A gray-bearded man in the audience stood up and asked me, “If you could only pick three edible plants to grow, what would they be?”
I was speechless for the longest two minutes of my life, as I pondered what would I grow if I had to buy everything else at a grocery store. Finally, I haltingly replied, “Pineapple tomato, Jimmy Nardello sweet pepper and Ashmead’s Kernel apple. No, make that Chojuro Asian pear. The apple needs another tree to pollinate it.”
No tomato can come close to the fruity flavors of the two-pound Pineapple yellow and tangerine beefsteak; nor, can you equal or surpass the crisp, sweet, red thin flesh of the heirloom pepper. And, Chojuro’s aromatic butterscotch flavor and crunch cannot be found in any other Asian pear.
You'll never find Chojuro Asian pear in any store. That's why I grow it!
During the last few weeks, I’ve spoken before a number of groups in four states about gardening. The man’s question was the first time I’ve been so taken aback and stumped. Only three edibles? What an impossible choice! Curious as what others would reply, I put the same question to a group of friends who are garden writers, nursery owners and plant producers.
Many of their responses were geographic, what grows well in their climate. Others were totally unique, like Boston resident Hilda Morrill’s. “I was born in Puerto Rico and learned to garden from my maternal grandmother, so my choices are bananas, avocados and pineapples!”
Homegrown vegetables have no equal, and many cultivars are not available commerically. That's why the people I interviewed picked their favorites, even though I limited them to only three!

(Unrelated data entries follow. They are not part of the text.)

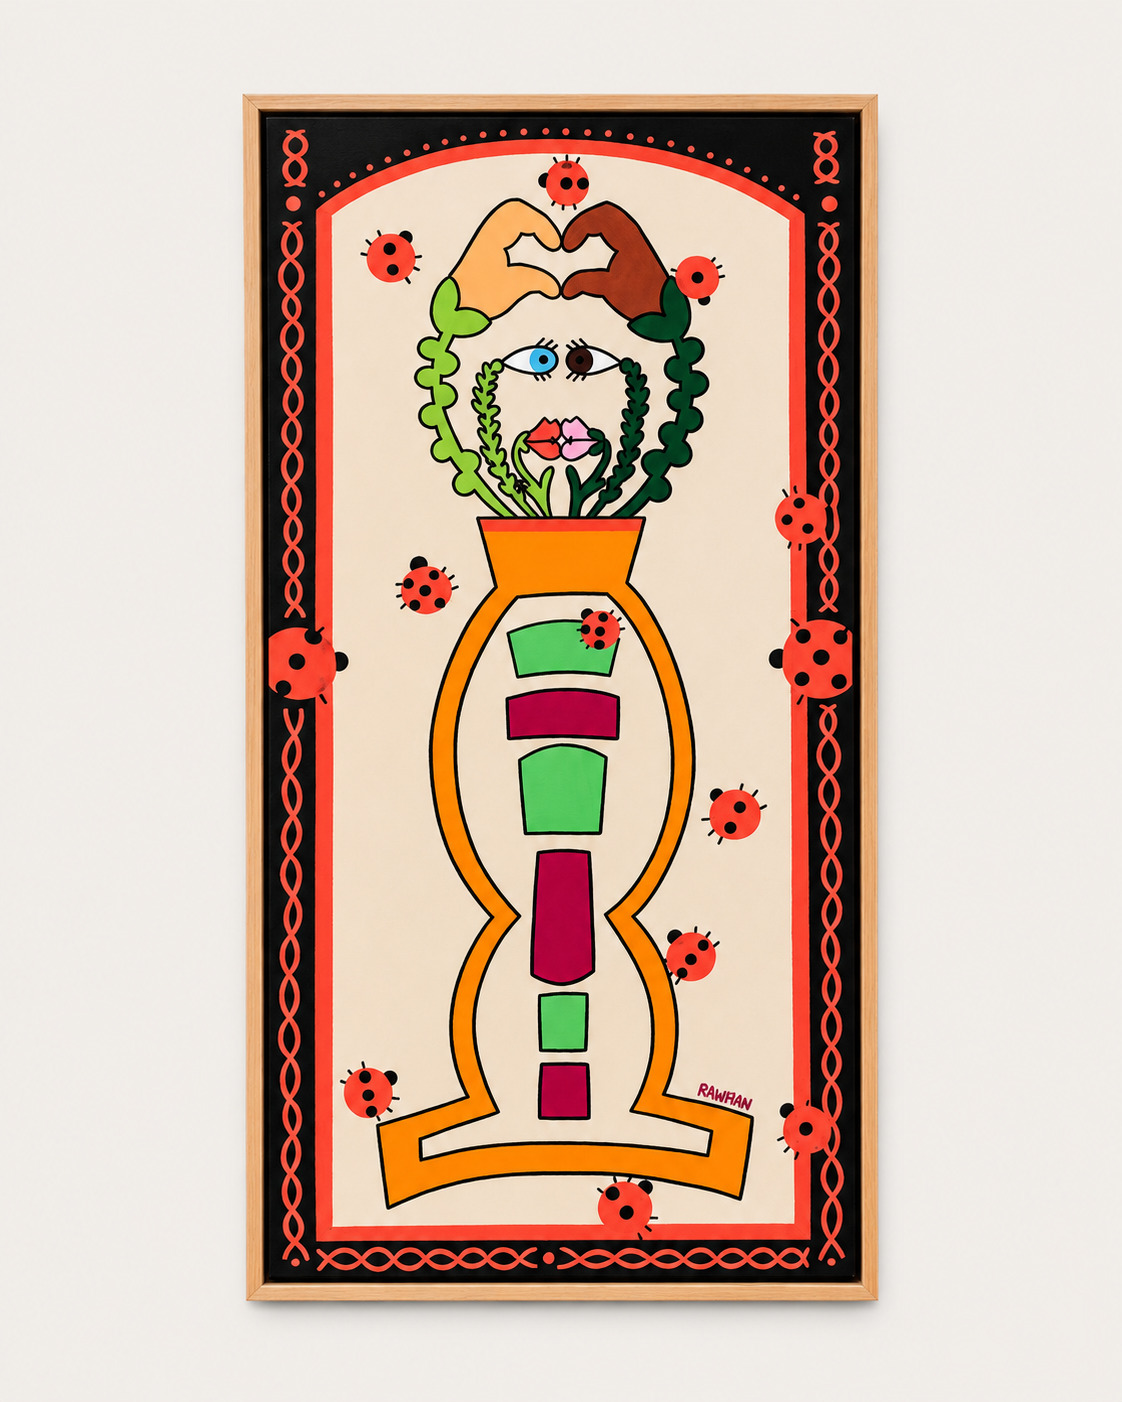
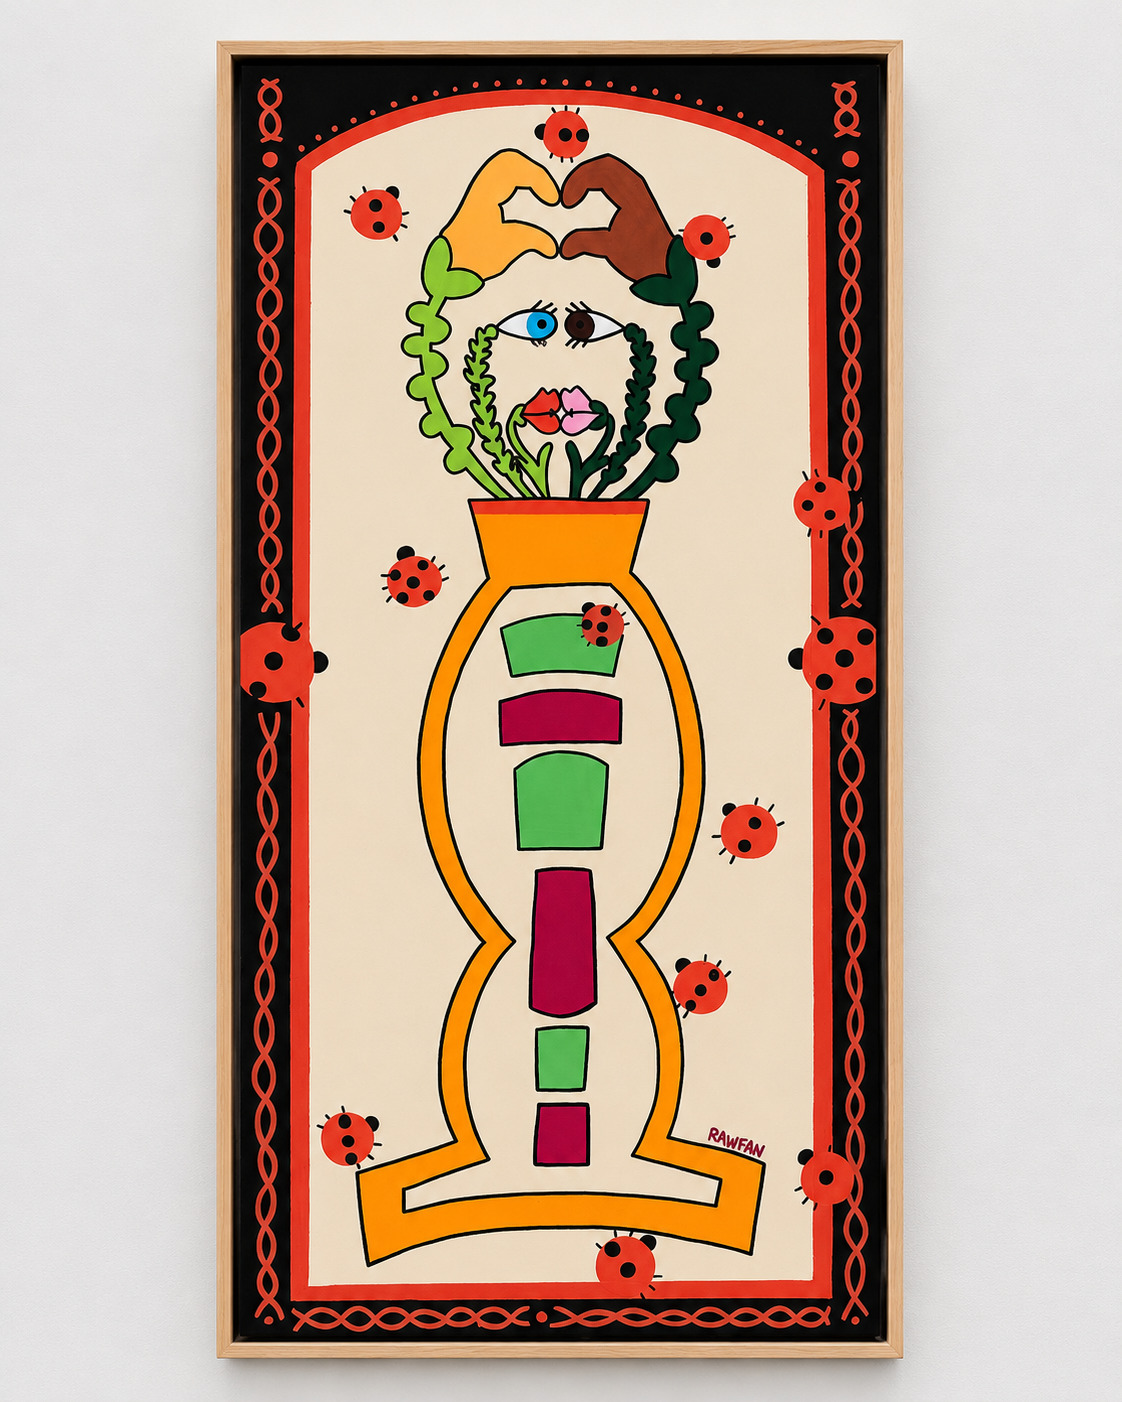
Use the latest Flowerpot of Love photo

diff --git a/app.js b/app.js
@@ -6,7 +6,7 @@ const ARTWORKS_DATA = [
         id: 17,
         title: "The Flowerpot of Love | 사랑의 화분",
         artist: "Rawfaw",
-        image: "assets/flowerpot-of-love.jpg?v=2",
+        image: "assets/flowerpot-of-love.jpg?v=3",
         price: "Price on request",
         priceKrw: "문의바람",
         category: "ORIGINAL",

Another East Coast gardener, C.L. Fornari who lives on Cape Cod picks Sungold tomatoes, Rainbow chard and Maxibel haricot verts (bush beans). The tomatoes don’t make it into the house, she says. “Rainbow chard is beautiful, you can harvest it from mid-summer to hard frost and use it as a wrap,” C.L. says. “I roll it up with goat cheese, fasten with tooth picks, brush with olive oil and throw it on the barbeque.
Denise Schreiber of Pittsburgh, author of “Eat Your Roses”, selects Delicious tomato, Yukon Gold potatoes (for their buttery flavor) and any old-fashioned watermelon with sweet syrup that runs down my chin, she adds.
In Bowling Green, Ohio, British transplant and radio show host, Kate Copsey likes Black Prince tomato for its great taste, Anaheim peppers that are moderately hot and good producers and Russian Blue kale that can be picked throughout the winter.
Cathy Wilkinson Barash, in Iowa's heartland, votes for edibles that are long-lasting or easily “put up” for future eating. She plants Jacob’s Cattle beans, Waltham butternut squash and Purple Cherokee tomato.
Brandywine is the tomato by which all others are measured. And, you don't find it at the store.
Notice a Tomato Trend?
As Texas folksinger Guy Clark puts it, “There are two things in this world money can’t buy, true love and homegrown tomatoes”, quotes Teri Dunn Chace of Little Falls, New York. Brandywine tops her three picks, along with Genovese basil and Sugar Ann sugar snap peas.
Heading to the West Coast, Rose Marie Nichols-McGee in Corvallis, OR likes the new blue-skinned Indigo Rose tomato, Wild Garden Mix kale and Katie’s Sweetmeat Winter squash. Another kale lover is Tanya Kucak in Palo Alto, Calif. She picks the perennial version of it, Tree Collards, along with Tommy Toes tomato and La Vigneronne pole beans. Her neighbor, Gerald Burke, who spent 25 years in the seed business, chooses Black Seeded Simpson leaf lettuce, Cherry tomato and Danvers Half Long carrot.
Ros Creasy in Los Altos, Calif. is widely known for pioneering the edible landscape. It was difficult for her to narrow down choices to just three. But, she managed, based on superb flavor: Sun Gold tomato, the original Sugarsnap edible-podded pea and Berkley blueberry.
You’ve read the experts’ choices. Now tell me what your three picks are.
Doreen Howard has written for The Old Farmer's Almanac All-Seasons Garden Guide for 15 years and is the former garden editor at Woman’s Day as well as a photographer. She has grown more than 300 varieties of heirloom edibles and flowers in the last two decades.